Multiply <math><mstyle displaystyle="true"><mo>-</mo><mn>1</mn></mstyle></math> by <math><mstyle displaystyle="true"><mn>8</mn></mstyle></math> .

Multiply <math><mstyle displaystyle="true"><msup><mrow><mo>(</mo><mn>2</mn><msup><mrow><mi>x</mi></mrow><mrow><mn>3</mn></mrow></msup><mo>)</mo></mrow><mrow><mn>0</mn></mrow></msup></mstyle></math> by <math><mstyle displaystyle="true"><mn>1</mn></mstyle></math> .

Anything raised to <math><mstyle displaystyle="true"><mn>0</mn></mstyle></math> is <math><mstyle displaystyle="true"><mn>1</mn></mstyle></math> .

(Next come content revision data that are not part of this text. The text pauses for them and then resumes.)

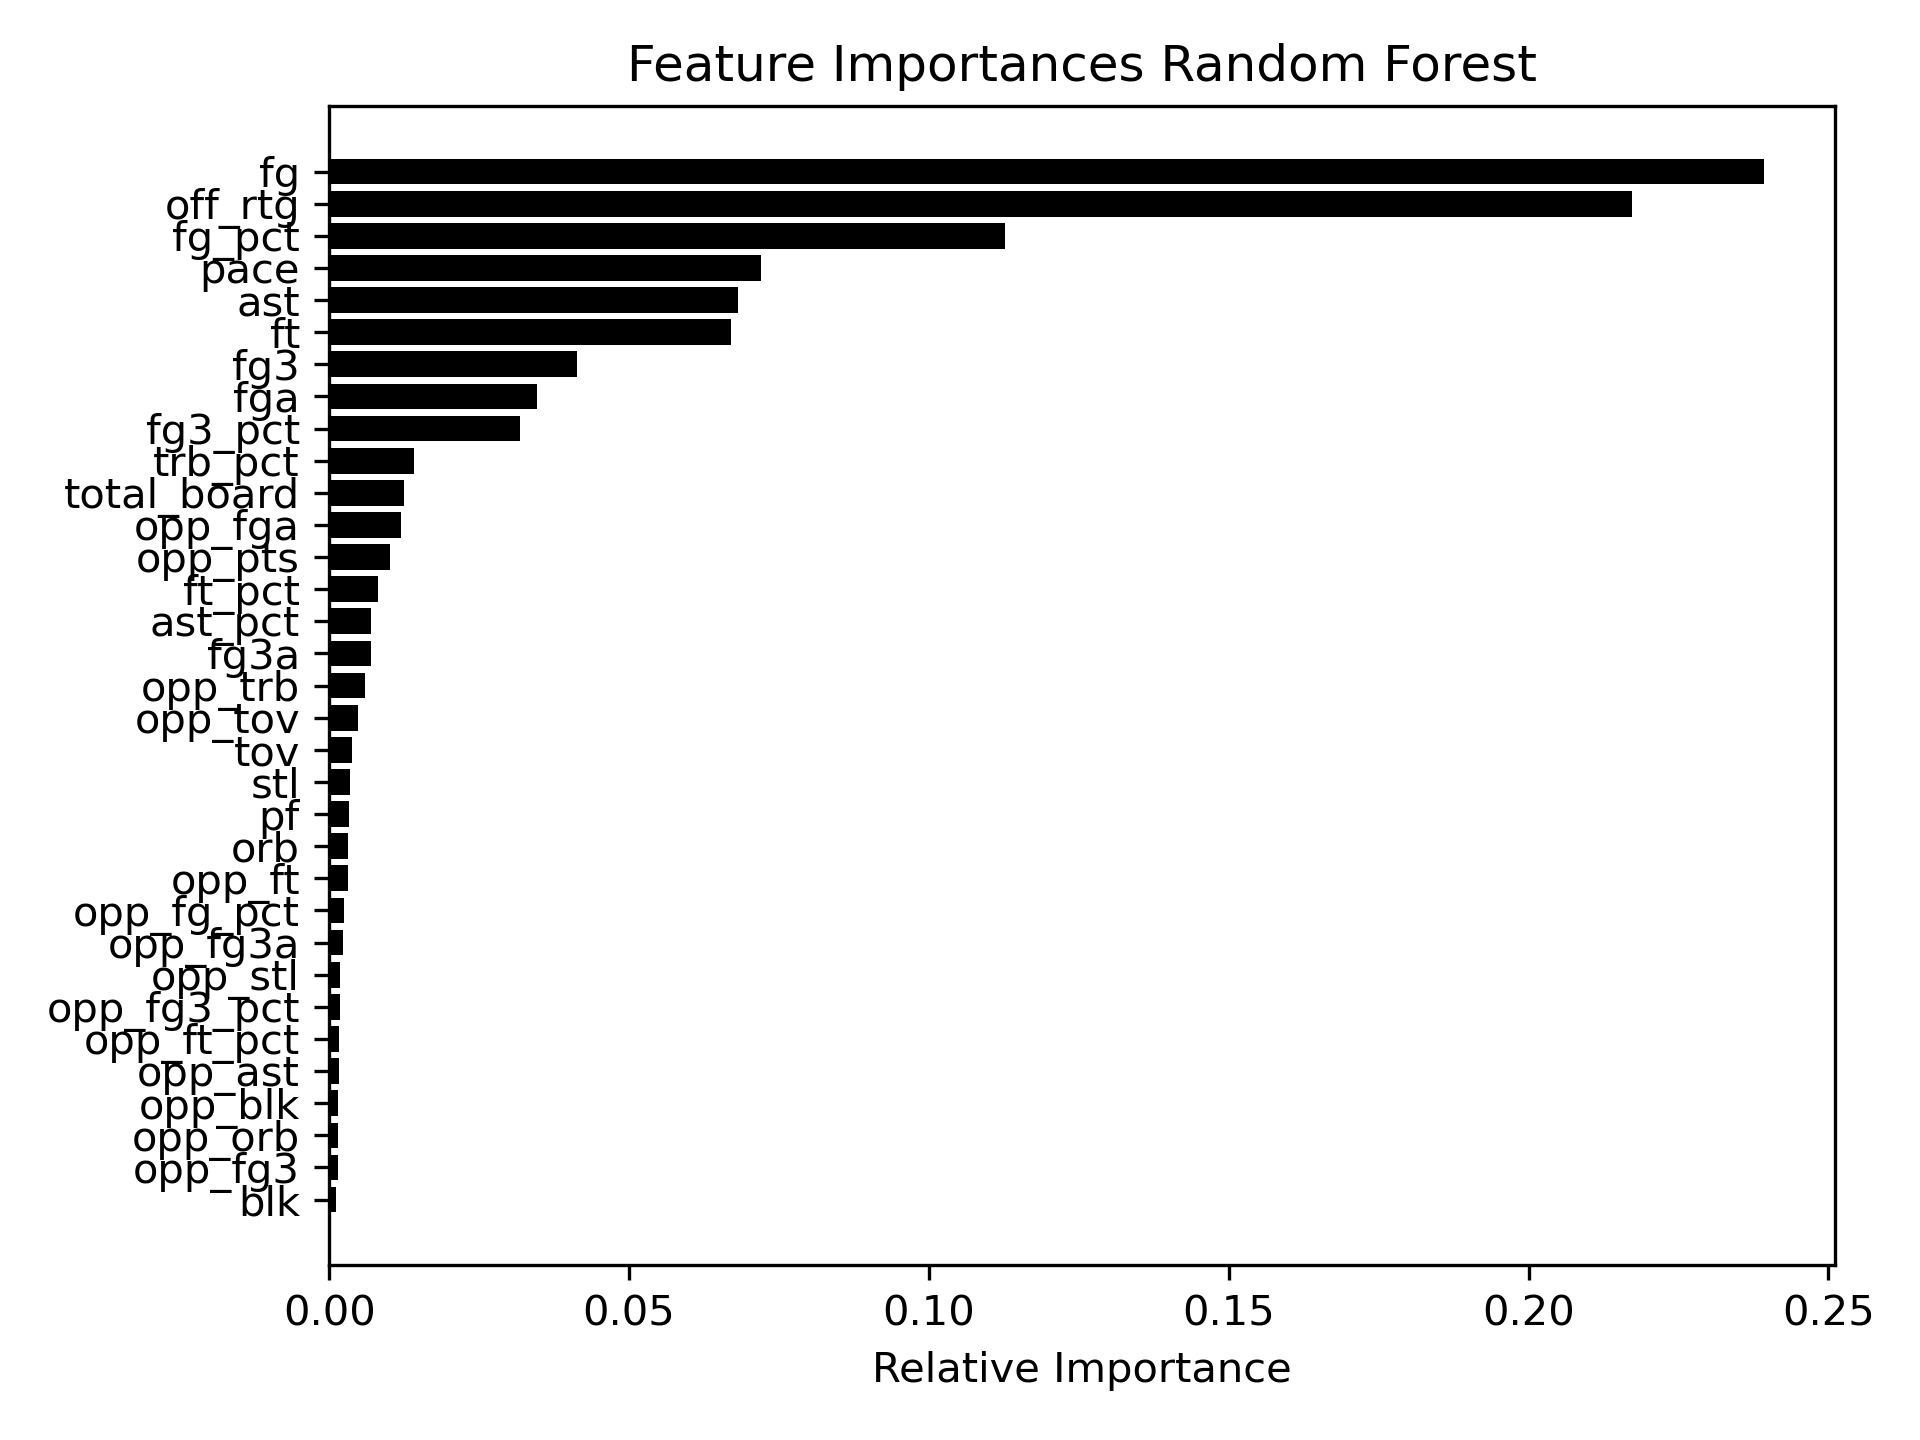
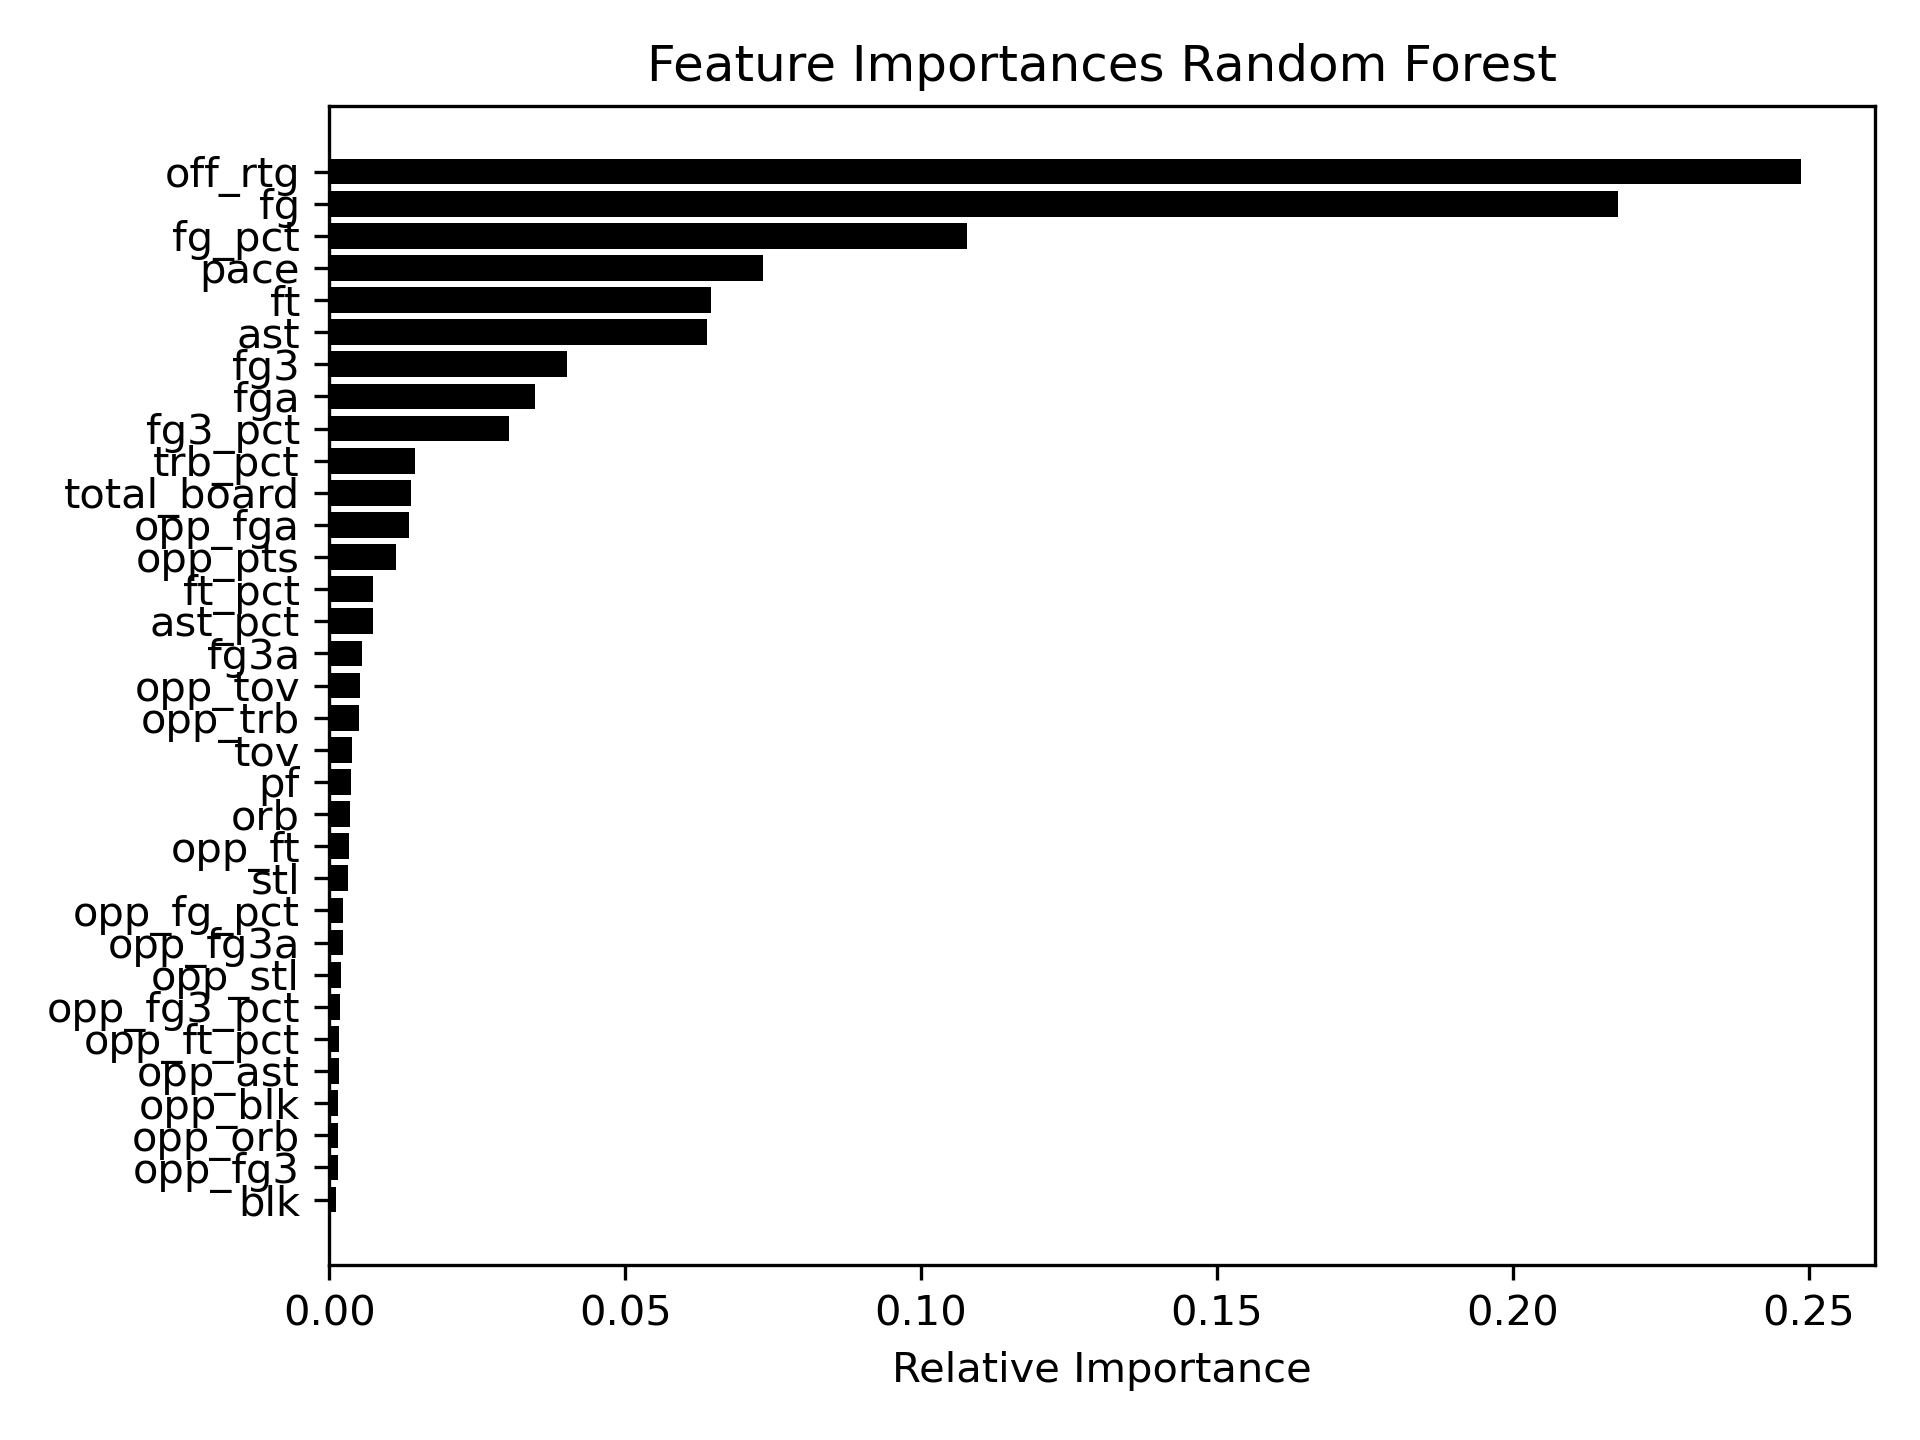
FIX: fitted and tuned model is now saved and loaded in

diff --git a/cbb_ml.py b/cbb_ml.py
@@ -19,6 +19,8 @@ import matplotlib.pyplot as plt
 import seaborn as sns
 from sys import argv
 from sklearn.metrics import mean_squared_error, r2_score
+from sklearn.model_selection import cross_val_score, KFold
+import pickle
 class cbb_regressor():
     def __init__(self):
         print('initialize class cbb_regressor')
@@ -131,22 +133,37 @@ class cbb_regressor():
                 'n_estimators': range(100,500,100),
                 # 'min_samples_split': np.arange(2, 5, 1, dtype=int),
                 'max_features' : [1, 'sqrt', 'log2'],
-                'max_depth': np.arange(3,cols,1)
+                'max_depth': np.arange(3,cols,1),
+                'min_samples_leaf': np.arange(1,3,1)
                 }
-            #['accuracy', 'adjusted_mutual_info_score', 'adjusted_rand_score', 'average_precision', 'balanced_accuracy', 'completeness_score', 'explained_variance', 'f1', 'f1_macro', 'f1_micro', 'f1_samples', 'f1_weighted', 'fowlkes_mallows_score', 'homogeneity_score', 'jaccard', 'jaccard_macro', 'jaccard_micro', 'jaccard_samples', 'jaccard_weighted', 'matthews_corrcoef', 'max_error', 'mutual_info_score', 'neg_brier_score', 'neg_log_loss', 'neg_mean_absolute_error', 'neg_mean_absolute_percentage_error', 'neg_mean_gamma_deviance', 'neg_mean_poisson_deviance', 'neg_mean_squared_error', 'neg_mean_squared_log_error', 'neg_median_absolute_error', 'neg_root_mean_squared_error', 'normalized_mutual_info_score', 'precision', 'precision_macro', 'precision_micro', 'precision_samples', 'precision_weighted', 'r2', 'rand_score', 'recall', 'recall_macro', 'recall_micro', 'recall_samples', 'recall_weighted', 'roc_auc', 'roc_auc_ovo', 'roc_auc_ovo_weighted', 'roc_auc_ovr', 'roc_auc_ovr_weighted', 'top_k_accuracy', 'v_measure_score']
-            clf_rand = GridSearchCV(RandForclass, Rand_perm, scoring=['neg_root_mean_squared_error','explained_variance'],
+            #['accuracy', 'adjusted_mutual_info_score', 'adjusted_rand_score', 
+            # average_precision', 'balanced_accuracy', 'completeness_score', 'explained_variance', 
+            # 'f1', 'f1_macro', 'f1_micro', 'f1_samples', 'f1_weighted', 'fowlkes_mallows_score', 
+            # 'homogeneity_score', 'jaccard', 'jaccard_macro', 'jaccard_micro', 'jaccard_samples', 
+            # 'jaccard_weighted', 'matthews_corrcoef', 'max_error', 'mutual_info_score', 'neg_brier_score',
+            # 'neg_log_loss', 'neg_mean_absolute_error', 'neg_mean_absolute_percentage_error', 
+            # 'neg_mean_gamma_deviance', 'neg_mean_poisson_deviance', 'neg_mean_squared_error', 
+            # 'neg_mean_squared_log_error', 'neg_median_absolute_error', 'neg_root_mean_squared_error', 
+            # 'normalized_mutual_info_score', 'precision', 'precision_macro', 'precision_micro', 'precision_samples', 'precision_weighted', 'r2', 'rand_score', 'recall', 'recall_macro', 'recall_micro', 'recall_samples', 'recall_weighted', 'roc_auc', 'roc_auc_ovo', 'roc_auc_ovo_weighted', 'roc_auc_ovr', 'roc_auc_ovr_weighted', 'top_k_accuracy', 'v_measure_score']
+            clf_rand = GridSearchCV(RandForclass, Rand_perm, scoring=['neg_root_mean_squared_error','explained_variance'],cv=5
                                refit='neg_root_mean_squared_error',verbose=4, n_jobs=-1)
-            search_rand = clf_rand.fit(self.x_train,self.y_train)
-            #TODO: Write best params to file
-            #with open('data.yml', 'w') as outfile:
-                # yaml.dump(data, outfile, default_flow_style=False)
+            search_rand = clf_rand.fit(self.x_train,self.y_train)# save
+            #Write fitted and tuned model to file
+            with open('randomForestModelTuned.pkl','wb') as f:
+                pickle.dump(search_rand,f)
             print('RandomForestRegressor - best params: ',search_rand.best_params_)
         else:
-            print('fit to tuned Random Forest Regressor')
-            self.RandForRegressor = RandomForestRegressor(criterion='squared_error', max_depth=20, max_features='log2', n_estimators=300)
-            self.RandForRegressor.fit(self.x_train,self.y_train)
+            print('Load tuned Random Forest Regressor')
+            # load f
+            with open('randomForestModelTuned.pkl', 'rb') as f:
+                self.RandForRegressor = pickle.load(f)
             print('RMSE: ',mean_squared_error(self.RandForRegressor.predict(self.x_test),self.y_test,squared=False))
             print('R2 score: ',r2_score(self.RandForRegressor.predict(self.x_test),self.y_test))
+            # self.RandForRegressor = RandomForestRegressor(criterion='squared_error', 
+            #                                               max_depth=20,
+            #                                               max_features='log2', 
+            #                                               n_estimators=300,
+            #                                               min_samples_leaf=3) #changing min_samples_leaf from 1 to 3, as increasing this will reduce overfitting       
     def multi_layer_perceptron(self):
         pass
     def keras_regressor_analysis(self):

Multiply <math><mstyle displaystyle="true"><msup><mrow><mo>(</mo><msup><mrow><mi>x</mi></mrow><mrow><mn>3</mn></mrow></msup><mo>)</mo></mrow><mrow><mn>0</mn></mrow></msup></mstyle></math> by <math><mstyle displaystyle="true"><mn>1</mn></mstyle></math> .

Multiply the exponents in <math><mstyle displaystyle="true"><msup><mrow><mo>(</mo><msup><mrow><mi>x</mi></mrow><mrow><mn>3</mn></mrow></msup><mo>)</mo></mrow><mrow><mn>0</mn></mrow></msup></mstyle></math> .

Multiply <math><mstyle displaystyle="true"><mn>3</mn></mstyle></math> by <math><mstyle displaystyle="true"><mn>0</mn></mstyle></math> .

Anything raised to <math><mstyle displaystyle="true"><mn>0</mn></mstyle></math> is <math><mstyle displaystyle="true"><mn>1</mn></mstyle></math> .

Multiply <math><mstyle displaystyle="true"><msup><mrow><mo>(</mo><mo>-</mo><mn>1</mn><mo>)</mo></mrow><mrow><mn>4</mn></mrow></msup></mstyle></math> by <math><mstyle displaystyle="true"><mn>1</mn></mstyle></math> .

Raise <math><mstyle displaystyle="true"><mo>-</mo><mn>1</mn></mstyle></math> to the power of <math><mstyle displaystyle="true"><mn>4</mn></mstyle></math> .

Do you know how to Expand Using the Binomial Theorem (2x^3-1)^4? If not, you can write to our math experts in our application. The best solution for your task you can find above on this page.

Name | one billion twenty-eight million three hundred eighty-six thousand six hundred nine |
---|

- 1028386609 has 4 divisors, whose sum is
**1082512240** - The reverse of 1028386609 is
**9066838201** - Previous prime number is
**19**

- Is Prime? no
- Number parity odd
- Number length 10
- Sum of Digits 43
- Digital Root 7

Name | four hundred sixty-three million one hundred sixty-five thousand three hundred forty-one |
---|

- 463165341 has 8 divisors, whose sum is
**631915680** - The reverse of 463165341 is
**143561364** - Previous prime number is
**43**

- Is Prime? no
- Number parity odd
- Number length 9
- Sum of Digits 33
- Digital Root 6

Name | one billion two hundred eighty-three million nine hundred twenty-seven thousand eight hundred eight |
---|

- 1283927808 has 1024 divisors, whose sum is
**43874246808** - The reverse of 1283927808 is
**8087293821** - Previous prime number is
**3**

- Is Prime? no
- Number parity even
- Number length 10
- Sum of Digits 48
- Digital Root 3